▶ _The problem_
Set down all of the entries below exactly, and omit the pictures.

▶ _Source material_
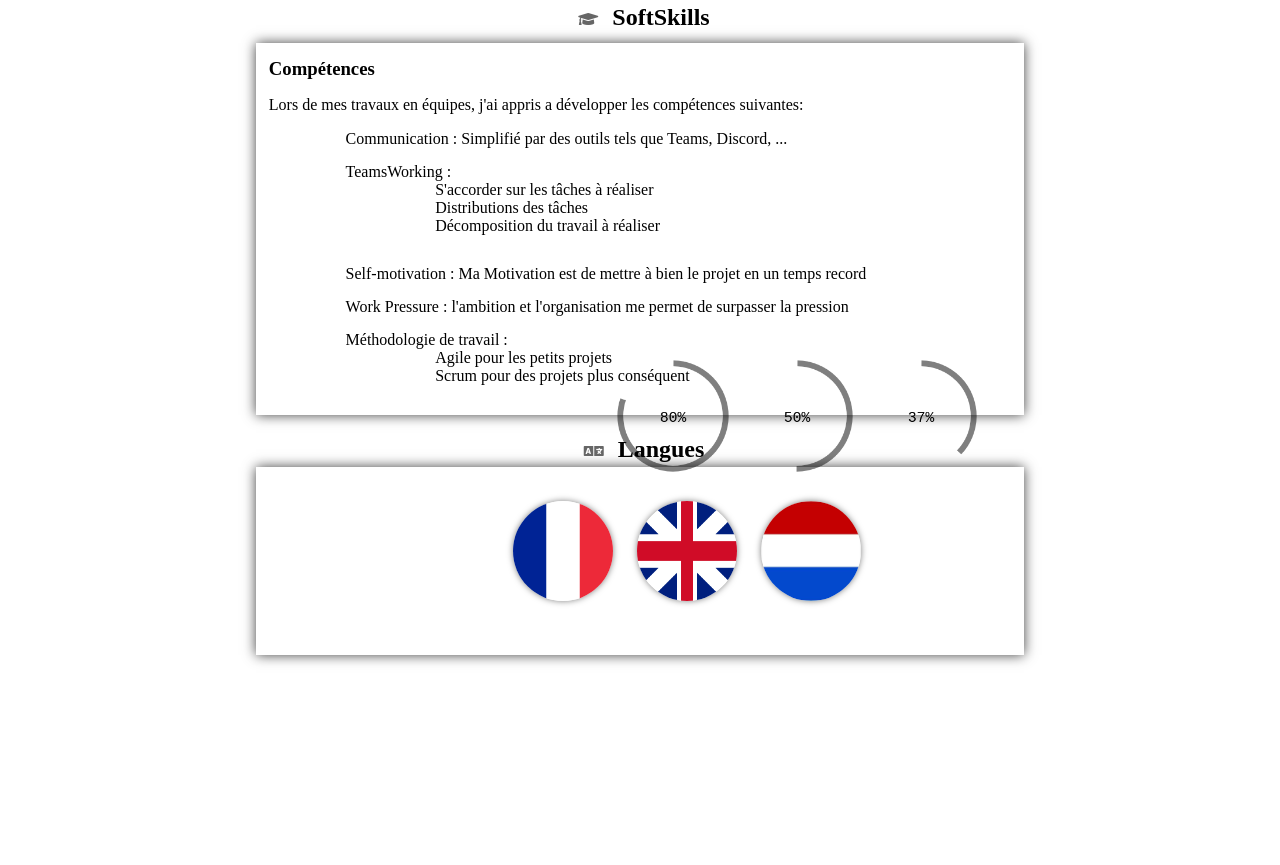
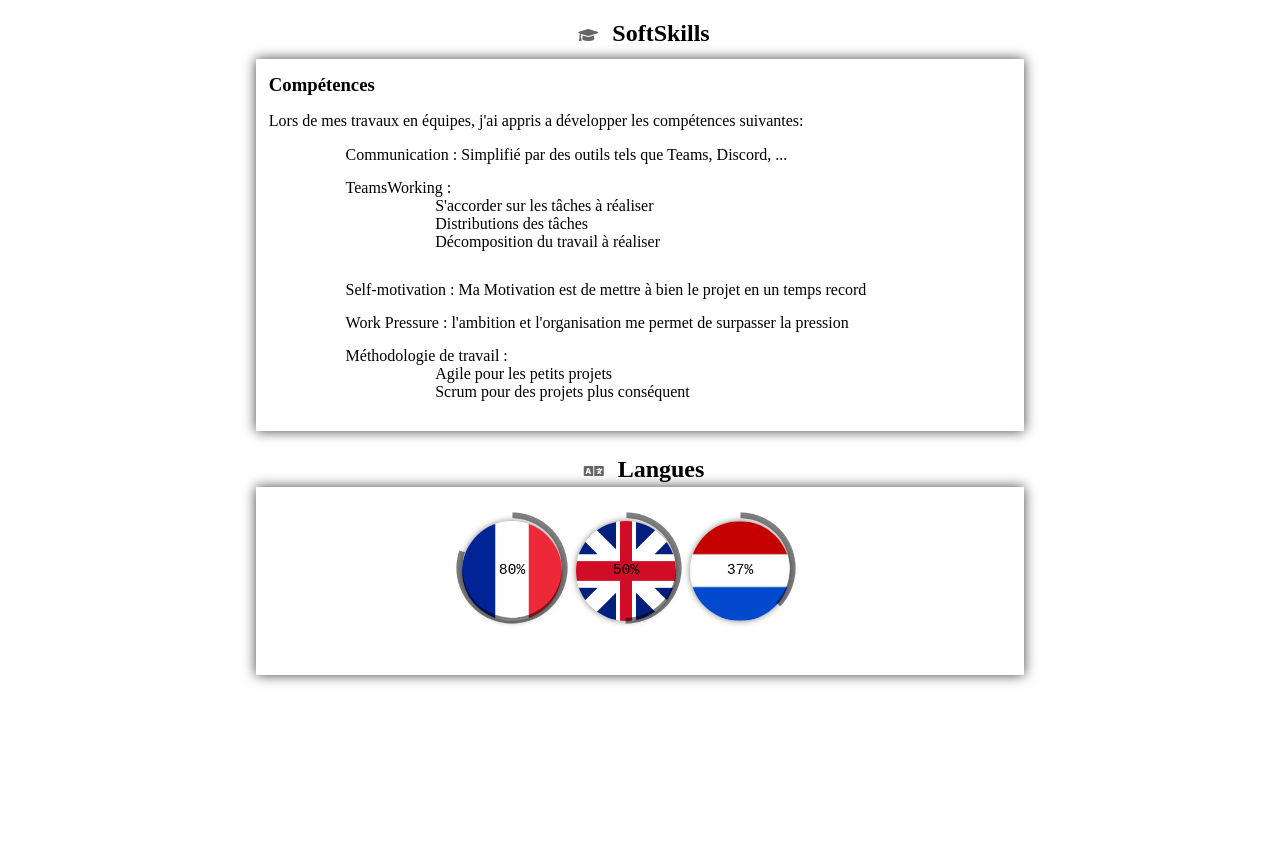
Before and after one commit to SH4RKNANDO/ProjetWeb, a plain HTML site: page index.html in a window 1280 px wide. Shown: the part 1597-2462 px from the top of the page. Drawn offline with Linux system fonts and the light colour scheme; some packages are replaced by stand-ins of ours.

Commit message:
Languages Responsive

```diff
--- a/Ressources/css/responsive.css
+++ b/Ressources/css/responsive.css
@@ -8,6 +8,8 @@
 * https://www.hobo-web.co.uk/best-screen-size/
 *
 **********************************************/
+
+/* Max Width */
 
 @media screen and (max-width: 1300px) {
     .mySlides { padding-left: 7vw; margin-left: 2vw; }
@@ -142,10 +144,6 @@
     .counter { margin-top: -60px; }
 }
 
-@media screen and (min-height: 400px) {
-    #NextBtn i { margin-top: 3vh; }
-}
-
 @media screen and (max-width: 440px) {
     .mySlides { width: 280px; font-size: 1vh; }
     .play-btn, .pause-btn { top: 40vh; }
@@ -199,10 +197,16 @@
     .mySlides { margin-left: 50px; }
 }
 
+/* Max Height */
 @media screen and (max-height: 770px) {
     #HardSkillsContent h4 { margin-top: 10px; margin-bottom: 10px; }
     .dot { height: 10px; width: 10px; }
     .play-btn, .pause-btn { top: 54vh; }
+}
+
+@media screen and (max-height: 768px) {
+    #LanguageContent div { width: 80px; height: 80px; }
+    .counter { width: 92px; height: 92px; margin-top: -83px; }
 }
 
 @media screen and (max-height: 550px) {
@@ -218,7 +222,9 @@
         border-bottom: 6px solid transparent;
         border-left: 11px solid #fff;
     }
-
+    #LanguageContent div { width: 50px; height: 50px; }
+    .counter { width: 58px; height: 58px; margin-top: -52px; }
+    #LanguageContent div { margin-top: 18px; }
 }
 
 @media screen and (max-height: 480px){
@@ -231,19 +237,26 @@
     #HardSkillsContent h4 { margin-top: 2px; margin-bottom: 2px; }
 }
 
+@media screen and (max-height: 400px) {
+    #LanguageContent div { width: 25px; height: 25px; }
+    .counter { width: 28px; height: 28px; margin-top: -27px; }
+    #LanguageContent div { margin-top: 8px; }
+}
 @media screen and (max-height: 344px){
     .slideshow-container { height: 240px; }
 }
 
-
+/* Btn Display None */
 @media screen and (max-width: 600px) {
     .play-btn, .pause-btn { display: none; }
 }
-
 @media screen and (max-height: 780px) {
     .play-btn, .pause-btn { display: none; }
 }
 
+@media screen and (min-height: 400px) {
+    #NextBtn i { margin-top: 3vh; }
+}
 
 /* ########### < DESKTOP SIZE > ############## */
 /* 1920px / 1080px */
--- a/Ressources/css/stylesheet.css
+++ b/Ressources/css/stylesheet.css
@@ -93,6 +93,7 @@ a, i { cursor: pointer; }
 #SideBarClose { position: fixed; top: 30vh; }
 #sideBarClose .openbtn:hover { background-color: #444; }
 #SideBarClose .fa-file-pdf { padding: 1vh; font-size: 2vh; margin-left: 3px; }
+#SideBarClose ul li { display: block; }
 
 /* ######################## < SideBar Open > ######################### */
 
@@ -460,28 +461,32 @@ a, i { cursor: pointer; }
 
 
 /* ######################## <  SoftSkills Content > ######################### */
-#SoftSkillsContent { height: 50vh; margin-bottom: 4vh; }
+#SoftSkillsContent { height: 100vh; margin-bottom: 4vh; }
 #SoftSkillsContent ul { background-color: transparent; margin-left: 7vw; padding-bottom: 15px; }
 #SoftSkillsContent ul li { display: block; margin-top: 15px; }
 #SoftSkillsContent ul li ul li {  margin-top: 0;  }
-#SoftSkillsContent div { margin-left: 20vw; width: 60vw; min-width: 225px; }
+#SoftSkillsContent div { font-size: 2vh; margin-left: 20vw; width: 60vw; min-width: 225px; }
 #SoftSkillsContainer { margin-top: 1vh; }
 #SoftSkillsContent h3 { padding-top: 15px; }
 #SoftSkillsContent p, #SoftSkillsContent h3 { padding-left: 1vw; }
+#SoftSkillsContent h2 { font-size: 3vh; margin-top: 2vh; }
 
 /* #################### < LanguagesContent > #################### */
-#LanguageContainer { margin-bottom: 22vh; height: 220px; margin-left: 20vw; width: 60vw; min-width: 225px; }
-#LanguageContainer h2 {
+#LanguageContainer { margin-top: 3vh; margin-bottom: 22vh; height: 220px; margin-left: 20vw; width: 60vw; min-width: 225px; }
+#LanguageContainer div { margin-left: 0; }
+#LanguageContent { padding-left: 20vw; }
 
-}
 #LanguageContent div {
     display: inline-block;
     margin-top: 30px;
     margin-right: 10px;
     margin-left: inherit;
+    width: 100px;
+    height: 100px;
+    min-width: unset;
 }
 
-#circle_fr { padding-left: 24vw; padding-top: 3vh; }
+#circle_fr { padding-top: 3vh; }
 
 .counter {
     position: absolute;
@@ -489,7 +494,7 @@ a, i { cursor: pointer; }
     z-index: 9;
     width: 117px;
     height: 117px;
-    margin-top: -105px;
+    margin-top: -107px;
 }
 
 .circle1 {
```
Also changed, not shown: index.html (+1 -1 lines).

▶ _Reply to the task_
Before and after one commit to SH4RKNANDO/ProjetWeb, a plain HTML site: page index.html in a window 1280 px wide. Shown: the part 1597-2462 px from the top of the page. Drawn offline with Linux system fonts and the light colour scheme; some packages are replaced by stand-ins of ours.

Commit message:
Languages Responsive

```diff
--- a/Ressources/css/responsive.css
+++ b/Ressources/css/responsive.css
@@ -8,6 +8,8 @@
 * https://www.hobo-web.co.uk/best-screen-size/
 *
 **********************************************/
+
+/* Max Width */
 
 @media screen and (max-width: 1300px) {
     .mySlides { padding-left: 7vw; margin-left: 2vw; }
@@ -142,10 +144,6 @@
     .counter { margin-top: -60px; }
 }
 
-@media screen and (min-height: 400px) {
-    #NextBtn i { margin-top: 3vh; }
-}
-
 @media screen and (max-width: 440px) {
     .mySlides { width: 280px; font-size: 1vh; }
     .play-btn, .pause-btn { top: 40vh; }
@@ -199,10 +197,16 @@
     .mySlides { margin-left: 50px; }
 }
 
+/* Max Height */
 @media screen and (max-height: 770px) {
     #HardSkillsContent h4 { margin-top: 10px; margin-bottom: 10px; }
     .dot { height: 10px; width: 10px; }
     .play-btn, .pause-btn { top: 54vh; }
+}
+
+@media screen and (max-height: 768px) {
+    #LanguageContent div { width: 80px; height: 80px; }
+    .counter { width: 92px; height: 92px; margin-top: -83px; }
 }
 
 @media screen and (max-height: 550px) {
@@ -218,7 +222,9 @@
         border-bottom: 6px solid transparent;
         border-left: 11px solid #fff;
     }
-
+    #LanguageContent div { width: 50px; height: 50px; }
+    .counter { width: 58px; height: 58px; margin-top: -52px; }
+    #LanguageContent div { margin-top: 18px; }
 }
 
 @media screen and (max-height: 480px){
@@ -231,19 +237,26 @@
     #HardSkillsContent h4 { margin-top: 2px; margin-bottom: 2px; }
 }
 
+@media screen and (max-height: 400px) {
+    #LanguageContent div { width: 25px; height: 25px; }
+    .counter { width: 28px; height: 28px; margin-top: -27px; }
+    #LanguageContent div { margin-top: 8px; }
+}
 @media screen and (max-height: 344px){
     .slideshow-container { height: 240px; }
 }
 
-
+/* Btn Display None */
 @media screen and (max-width: 600px) {
     .play-btn, .pause-btn { display: none; }
 }
-
 @media screen and (max-height: 780px) {
     .play-btn, .pause-btn { display: none; }
 }
 
+@media screen and (min-height: 400px) {
+    #NextBtn i { margin-top: 3vh; }
+}
 
 /* ########### < DESKTOP SIZE > ############## */
 /* 1920px / 1080px */
--- a/Ressources/css/stylesheet.css
+++ b/Ressources/css/stylesheet.css
@@ -93,6 +93,7 @@ a, i { cursor: pointer; }
 #SideBarClose { position: fixed; top: 30vh; }
 #sideBarClose .openbtn:hover { background-color: #444; }
 #SideBarClose .fa-file-pdf { padding: 1vh; font-size: 2vh; margin-left: 3px; }
+#SideBarClose ul li { display: block; }
 
 /* ######################## < SideBar Open > ######################### */
 
@@ -460,28 +461,32 @@ a, i { cursor: pointer; }
 
 
 /* ######################## <  SoftSkills Content > ######################### */
-#SoftSkillsContent { height: 50vh; margin-bottom: 4vh; }
+#SoftSkillsContent { height: 100vh; margin-bottom: 4vh; }
 #SoftSkillsContent ul { background-color: transparent; margin-left: 7vw; padding-bottom: 15px; }
 #SoftSkillsContent ul li { display: block; margin-top: 15px; }
 #SoftSkillsContent ul li ul li {  margin-top: 0;  }
-#SoftSkillsContent div { margin-left: 20vw; width: 60vw; min-width: 225px; }
+#SoftSkillsContent div { font-size: 2vh; margin-left: 20vw; width: 60vw; min-width: 225px; }
 #SoftSkillsContainer { margin-top: 1vh; }
 #SoftSkillsContent h3 { padding-top: 15px; }
 #SoftSkillsContent p, #SoftSkillsContent h3 { padding-left: 1vw; }
+#SoftSkillsContent h2 { font-size: 3vh; margin-top: 2vh; }
 
 /* #################### < LanguagesContent > #################### */
-#LanguageContainer { margin-bottom: 22vh; height: 220px; margin-left: 20vw; width: 60vw; min-width: 225px; }
-#LanguageContainer h2 {
+#LanguageContainer { margin-top: 3vh; margin-bottom: 22vh; height: 220px; margin-left: 20vw; width: 60vw; min-width: 225px; }
+#LanguageContainer div { margin-left: 0; }
+#LanguageContent { padding-left: 20vw; }
 
-}
 #LanguageContent div {
     display: inline-block;
     margin-top: 30px;
     margin-right: 10px;
     margin-left: inherit;
+    width: 100px;
+    height: 100px;
+    min-width: unset;
 }
 
-#circle_fr { padding-left: 24vw; padding-top: 3vh; }
+#circle_fr { padding-top: 3vh; }
 
 .counter {
     position: absolute;
@@ -489,7 +494,7 @@ a, i { cursor: pointer; }
     z-index: 9;
     width: 117px;
     height: 117px;
-    margin-top: -105px;
+    margin-top: -107px;
 }
 
 .circle1 {
```
Also changed, not shown: index.html (+1 -1 lines).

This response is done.